Bass of the Week: Artisan Bass Works Classic Series

Artisan Bass Works looks at things from a different angle. The Ohio-based company licenses ANSIR Technology, which is a patented neck design that puts the fretboard into a more natural playing position. ABW puts the design to use on their Classic Series to add their own touch to common bass styles.

Artisan Bass Works Classic Bass - Metallic

The Artisan Bass Works Classic basses are available in fretted or fretless versions and several pickup configurations: J/J, P/J, Reverse P/J, and J/MM. They are built with solid alder bodies, maple necks, and a choice of maple or rosewood for the fretboard. Hardware includes a Hipshot bridge, Hipshot tuners, and a Graph Tech TUSQ nut.

The basses come in four finish options: Natural, Black dye, Nova blue metallic, or Tri-Color Traditional Burst.

For more info, check out the Artisan Bass Works website.

Artisan Bass Works Classic Series Photo Gallery:

Artisan Bass Works Classic Series Specs:

  • Industry Standard Playing Angle Neck
  • Fretless or 21 Fret Configuration
  • 4 or 5 String Models
  • Right or Left Handed
  • Scale: 34? Scale Length
  • Body: Solid Alder
  • Neck: Maple
  • Fretboard: Choice of maple or rosewood fret board.
  • Pickup configurations: J/J, P/J, Rev P/J, and J/MM.
  • Pickups: Seymour Duncan
  • Bridges: Hipshot
  • Nut: Graph Tech TUSQ
  • Tuners: Hipshot
  • Finish Options: Natural, Black Dye, Nova Blue Metallic, or Tri-Color Traditional Burst.
  • Topcoat: Satin Lacquer
  • Includes SKB Gig Bag

Get Bass of the Week in your inbox.

Don’t miss a Bass of the Week.

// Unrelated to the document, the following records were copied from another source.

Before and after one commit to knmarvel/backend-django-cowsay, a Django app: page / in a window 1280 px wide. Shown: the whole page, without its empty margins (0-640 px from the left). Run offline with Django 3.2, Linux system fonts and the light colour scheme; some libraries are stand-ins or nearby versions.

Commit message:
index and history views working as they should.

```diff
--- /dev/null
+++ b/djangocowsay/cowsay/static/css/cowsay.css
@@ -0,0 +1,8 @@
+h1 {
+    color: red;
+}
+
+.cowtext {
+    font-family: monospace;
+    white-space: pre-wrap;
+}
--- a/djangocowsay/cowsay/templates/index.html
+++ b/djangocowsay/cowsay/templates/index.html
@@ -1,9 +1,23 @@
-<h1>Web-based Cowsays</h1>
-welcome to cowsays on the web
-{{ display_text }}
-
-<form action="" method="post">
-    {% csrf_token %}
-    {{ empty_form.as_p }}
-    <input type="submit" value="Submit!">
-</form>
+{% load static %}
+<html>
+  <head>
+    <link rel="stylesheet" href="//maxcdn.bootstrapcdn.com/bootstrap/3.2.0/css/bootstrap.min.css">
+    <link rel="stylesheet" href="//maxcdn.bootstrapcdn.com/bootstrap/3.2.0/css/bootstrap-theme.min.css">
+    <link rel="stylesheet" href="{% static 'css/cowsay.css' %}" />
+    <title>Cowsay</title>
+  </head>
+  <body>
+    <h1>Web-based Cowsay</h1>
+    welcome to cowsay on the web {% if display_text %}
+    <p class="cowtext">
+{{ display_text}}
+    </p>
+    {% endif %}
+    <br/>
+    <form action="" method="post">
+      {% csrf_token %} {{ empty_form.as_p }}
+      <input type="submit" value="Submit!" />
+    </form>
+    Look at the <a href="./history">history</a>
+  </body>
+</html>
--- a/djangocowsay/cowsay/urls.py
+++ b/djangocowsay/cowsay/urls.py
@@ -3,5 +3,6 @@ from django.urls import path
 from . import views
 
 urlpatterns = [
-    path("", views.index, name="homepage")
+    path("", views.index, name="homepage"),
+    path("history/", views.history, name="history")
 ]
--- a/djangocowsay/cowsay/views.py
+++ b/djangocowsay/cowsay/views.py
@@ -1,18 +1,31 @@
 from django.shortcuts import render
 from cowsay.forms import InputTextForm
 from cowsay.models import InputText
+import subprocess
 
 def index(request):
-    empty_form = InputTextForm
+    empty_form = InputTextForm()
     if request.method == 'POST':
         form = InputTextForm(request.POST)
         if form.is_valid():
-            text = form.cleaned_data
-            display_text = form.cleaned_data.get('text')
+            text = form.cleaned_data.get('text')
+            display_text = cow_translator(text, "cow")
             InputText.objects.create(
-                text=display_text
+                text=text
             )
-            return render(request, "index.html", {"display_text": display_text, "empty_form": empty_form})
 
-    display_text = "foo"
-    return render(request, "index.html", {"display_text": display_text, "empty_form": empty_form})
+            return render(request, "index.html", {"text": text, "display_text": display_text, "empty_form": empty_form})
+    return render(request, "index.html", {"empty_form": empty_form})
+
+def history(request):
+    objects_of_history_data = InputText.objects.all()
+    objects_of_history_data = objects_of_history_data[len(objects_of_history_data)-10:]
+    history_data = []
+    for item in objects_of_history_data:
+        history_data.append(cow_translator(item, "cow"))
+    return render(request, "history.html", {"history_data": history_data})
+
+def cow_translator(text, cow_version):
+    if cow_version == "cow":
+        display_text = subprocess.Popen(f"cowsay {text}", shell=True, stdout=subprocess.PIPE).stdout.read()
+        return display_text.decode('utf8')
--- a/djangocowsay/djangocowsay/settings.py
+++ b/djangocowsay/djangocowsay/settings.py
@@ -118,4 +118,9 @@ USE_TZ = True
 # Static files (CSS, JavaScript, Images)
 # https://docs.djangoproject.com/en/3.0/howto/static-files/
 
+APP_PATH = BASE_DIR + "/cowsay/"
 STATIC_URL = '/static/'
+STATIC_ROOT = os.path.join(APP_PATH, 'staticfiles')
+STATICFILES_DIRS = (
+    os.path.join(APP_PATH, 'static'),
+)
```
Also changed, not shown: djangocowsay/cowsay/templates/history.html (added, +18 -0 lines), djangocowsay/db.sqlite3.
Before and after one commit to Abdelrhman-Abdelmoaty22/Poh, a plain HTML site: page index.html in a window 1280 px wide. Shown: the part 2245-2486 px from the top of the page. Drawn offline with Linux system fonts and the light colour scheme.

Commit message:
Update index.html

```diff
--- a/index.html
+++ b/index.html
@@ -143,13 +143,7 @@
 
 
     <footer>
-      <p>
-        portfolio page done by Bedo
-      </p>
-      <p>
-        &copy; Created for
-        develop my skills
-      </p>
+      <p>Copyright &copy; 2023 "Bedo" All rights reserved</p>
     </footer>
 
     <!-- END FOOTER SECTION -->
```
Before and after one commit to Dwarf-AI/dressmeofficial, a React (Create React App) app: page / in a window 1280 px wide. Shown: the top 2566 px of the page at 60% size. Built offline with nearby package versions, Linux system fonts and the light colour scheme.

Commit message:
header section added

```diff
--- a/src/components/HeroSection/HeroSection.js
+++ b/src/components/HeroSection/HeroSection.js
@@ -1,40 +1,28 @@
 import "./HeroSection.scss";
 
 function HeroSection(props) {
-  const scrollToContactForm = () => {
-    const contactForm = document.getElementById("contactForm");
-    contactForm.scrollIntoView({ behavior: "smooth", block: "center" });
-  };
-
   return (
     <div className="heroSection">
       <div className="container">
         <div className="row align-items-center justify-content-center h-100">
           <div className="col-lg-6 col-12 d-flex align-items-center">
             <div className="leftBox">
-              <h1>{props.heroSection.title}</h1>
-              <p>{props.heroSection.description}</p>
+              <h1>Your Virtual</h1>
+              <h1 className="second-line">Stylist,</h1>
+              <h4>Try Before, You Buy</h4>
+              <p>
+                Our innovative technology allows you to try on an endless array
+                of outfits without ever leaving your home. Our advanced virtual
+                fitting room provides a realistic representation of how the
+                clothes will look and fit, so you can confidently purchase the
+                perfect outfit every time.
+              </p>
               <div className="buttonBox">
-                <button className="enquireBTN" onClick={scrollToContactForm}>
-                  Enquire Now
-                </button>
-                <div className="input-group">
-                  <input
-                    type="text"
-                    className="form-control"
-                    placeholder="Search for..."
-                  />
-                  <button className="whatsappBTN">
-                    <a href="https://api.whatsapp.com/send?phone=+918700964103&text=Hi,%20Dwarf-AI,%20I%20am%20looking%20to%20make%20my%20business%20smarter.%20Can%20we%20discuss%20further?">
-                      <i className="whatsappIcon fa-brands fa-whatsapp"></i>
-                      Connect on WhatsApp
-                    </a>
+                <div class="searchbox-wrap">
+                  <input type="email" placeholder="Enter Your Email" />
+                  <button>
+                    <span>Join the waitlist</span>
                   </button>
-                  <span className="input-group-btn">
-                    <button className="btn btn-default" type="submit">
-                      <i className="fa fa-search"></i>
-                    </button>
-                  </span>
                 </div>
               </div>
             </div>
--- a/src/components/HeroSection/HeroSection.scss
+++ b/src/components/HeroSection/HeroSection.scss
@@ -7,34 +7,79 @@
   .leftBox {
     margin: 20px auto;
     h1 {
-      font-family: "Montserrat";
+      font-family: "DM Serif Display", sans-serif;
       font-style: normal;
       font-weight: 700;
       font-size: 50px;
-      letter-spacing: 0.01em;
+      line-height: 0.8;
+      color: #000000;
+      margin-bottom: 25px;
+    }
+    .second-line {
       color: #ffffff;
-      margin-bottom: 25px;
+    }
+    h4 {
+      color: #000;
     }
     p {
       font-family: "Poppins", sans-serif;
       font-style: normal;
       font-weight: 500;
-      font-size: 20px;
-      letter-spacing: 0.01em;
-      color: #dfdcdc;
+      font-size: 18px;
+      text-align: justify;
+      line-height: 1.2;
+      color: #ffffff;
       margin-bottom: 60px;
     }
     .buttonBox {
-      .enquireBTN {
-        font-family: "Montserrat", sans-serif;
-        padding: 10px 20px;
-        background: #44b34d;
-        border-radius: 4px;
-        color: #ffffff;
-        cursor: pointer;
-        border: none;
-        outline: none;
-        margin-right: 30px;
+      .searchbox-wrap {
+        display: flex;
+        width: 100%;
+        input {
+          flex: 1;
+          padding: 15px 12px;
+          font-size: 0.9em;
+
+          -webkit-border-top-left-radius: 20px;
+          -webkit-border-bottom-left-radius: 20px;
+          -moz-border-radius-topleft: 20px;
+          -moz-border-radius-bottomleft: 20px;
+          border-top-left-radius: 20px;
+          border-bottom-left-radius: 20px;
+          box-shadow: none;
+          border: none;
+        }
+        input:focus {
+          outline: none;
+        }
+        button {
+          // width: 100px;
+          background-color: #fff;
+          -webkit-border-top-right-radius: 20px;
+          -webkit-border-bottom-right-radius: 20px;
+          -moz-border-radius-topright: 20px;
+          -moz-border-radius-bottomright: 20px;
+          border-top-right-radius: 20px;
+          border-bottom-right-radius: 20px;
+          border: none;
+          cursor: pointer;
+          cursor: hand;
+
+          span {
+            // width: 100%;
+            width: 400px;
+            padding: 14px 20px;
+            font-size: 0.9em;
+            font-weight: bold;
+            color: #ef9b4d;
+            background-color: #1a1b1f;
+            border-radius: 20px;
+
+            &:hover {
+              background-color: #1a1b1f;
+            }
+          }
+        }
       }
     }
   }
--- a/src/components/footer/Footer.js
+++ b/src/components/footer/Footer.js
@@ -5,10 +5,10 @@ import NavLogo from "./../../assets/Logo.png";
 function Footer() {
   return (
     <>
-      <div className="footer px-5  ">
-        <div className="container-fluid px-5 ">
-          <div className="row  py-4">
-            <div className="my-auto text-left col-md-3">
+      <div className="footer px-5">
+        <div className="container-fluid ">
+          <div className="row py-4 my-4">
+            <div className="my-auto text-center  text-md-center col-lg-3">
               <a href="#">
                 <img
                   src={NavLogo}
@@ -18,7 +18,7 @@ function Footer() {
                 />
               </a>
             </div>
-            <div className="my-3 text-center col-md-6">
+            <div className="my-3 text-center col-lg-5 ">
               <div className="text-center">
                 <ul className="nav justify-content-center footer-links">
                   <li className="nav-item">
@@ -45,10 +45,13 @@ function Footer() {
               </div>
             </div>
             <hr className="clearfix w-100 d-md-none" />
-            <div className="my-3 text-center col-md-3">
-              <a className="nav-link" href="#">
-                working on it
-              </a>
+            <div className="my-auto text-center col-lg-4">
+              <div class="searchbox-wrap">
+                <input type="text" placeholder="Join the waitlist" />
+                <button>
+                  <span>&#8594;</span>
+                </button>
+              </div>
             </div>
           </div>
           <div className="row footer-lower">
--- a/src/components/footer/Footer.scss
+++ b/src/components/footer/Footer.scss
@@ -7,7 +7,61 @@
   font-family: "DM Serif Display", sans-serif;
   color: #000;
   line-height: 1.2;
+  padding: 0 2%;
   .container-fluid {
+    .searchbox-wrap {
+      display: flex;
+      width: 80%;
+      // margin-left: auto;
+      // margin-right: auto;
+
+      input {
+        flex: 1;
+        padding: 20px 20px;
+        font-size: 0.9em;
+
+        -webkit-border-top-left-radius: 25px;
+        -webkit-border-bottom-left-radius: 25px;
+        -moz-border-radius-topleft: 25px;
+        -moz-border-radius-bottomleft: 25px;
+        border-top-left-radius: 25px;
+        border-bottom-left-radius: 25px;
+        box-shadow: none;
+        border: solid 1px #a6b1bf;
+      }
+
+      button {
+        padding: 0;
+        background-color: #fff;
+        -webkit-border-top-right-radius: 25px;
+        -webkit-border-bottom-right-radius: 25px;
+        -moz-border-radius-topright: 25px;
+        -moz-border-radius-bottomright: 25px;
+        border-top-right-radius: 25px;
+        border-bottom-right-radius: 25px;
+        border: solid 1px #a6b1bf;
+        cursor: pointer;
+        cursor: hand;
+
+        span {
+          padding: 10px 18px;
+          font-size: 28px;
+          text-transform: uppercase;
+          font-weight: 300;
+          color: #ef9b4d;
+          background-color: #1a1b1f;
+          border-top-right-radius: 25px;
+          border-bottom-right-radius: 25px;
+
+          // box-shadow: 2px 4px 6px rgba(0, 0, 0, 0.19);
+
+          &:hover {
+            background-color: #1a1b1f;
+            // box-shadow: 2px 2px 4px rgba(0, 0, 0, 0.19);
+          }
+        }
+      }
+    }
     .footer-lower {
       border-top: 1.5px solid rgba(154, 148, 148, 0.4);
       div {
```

Sign up for email alerts (every Monday).

Share your thoughts

  1. This is the worst.


  3. New bass? Or, are you just happy to see me?

  4. I see what they’re trying to do but this just looks wrong. burn them all.

  5. This is why you should never store Viagra in your hardshell case overnight.

  6. ogliest shit I ve ever seen.

  7. Yeah dunno about that just looks wrong.

  8. Looks strange, but now I’m curious to see how it feels. Does look wrong, though.

  9. looks like a boomerang, can you play frisbee with that sh*t!

  10. Ugly, fugly, burn them all! Now that’s not very nice! Come see more of these horrible basses here, you wont be dissapointed!

  11. It’s just a tool to make music with. If it sounds good and if this design would create a greater sense of balance and make the instrument feel more ergonomic then I am on board and I am interested in picking one up in the future! Some of the other instruments on their website are gorgeous.

  12. I expected bassists to be more open minded than this, especially when the design is more than just cosmetic. These comments are disgusting.

    • Thanks David! Musicians like instrument builder’s pour their soul into their craft and present it to the world to scrutinize. Why anyone would bash always confused us, but we will not stop our instrument designing as I hope musician will not stop writing

    • Thanks David. I’m surprised too. Often, we hear “just another XYZ knockoff” for some of the basses shared here… and I know Kevin works hard to find variety and interesting new ideas in this series. But when it is different, then there’s often this reaction too. So it is probably just all personal preference that sometimes gets too “personal”. We’ll keep sharing!

    • In regards to this, you have to keep in mind that most musicians are that, musicians, not aestheticians (or they rarely are). And I can tell you this based on the vast quantity of musicians I know, and because I happen to be one myself, but also one who has actually studied aesthetics and such, in both fine/plastic arts and music. and believe me, having this perspective helps you to appreciate things either from a whole new perspective, or helps you have a greater view of the one you already have. Just my thoughts.

    • Not sure which comment you’re replying to Daniel, but you make a very good point. There’s something else worth mentioning too – which hasn’t been mentioned yet – and that’s manners ;)

    • Corey, I wasn’t replying to a particular message, my comment was aimed at nasty comments I’ve read here in general.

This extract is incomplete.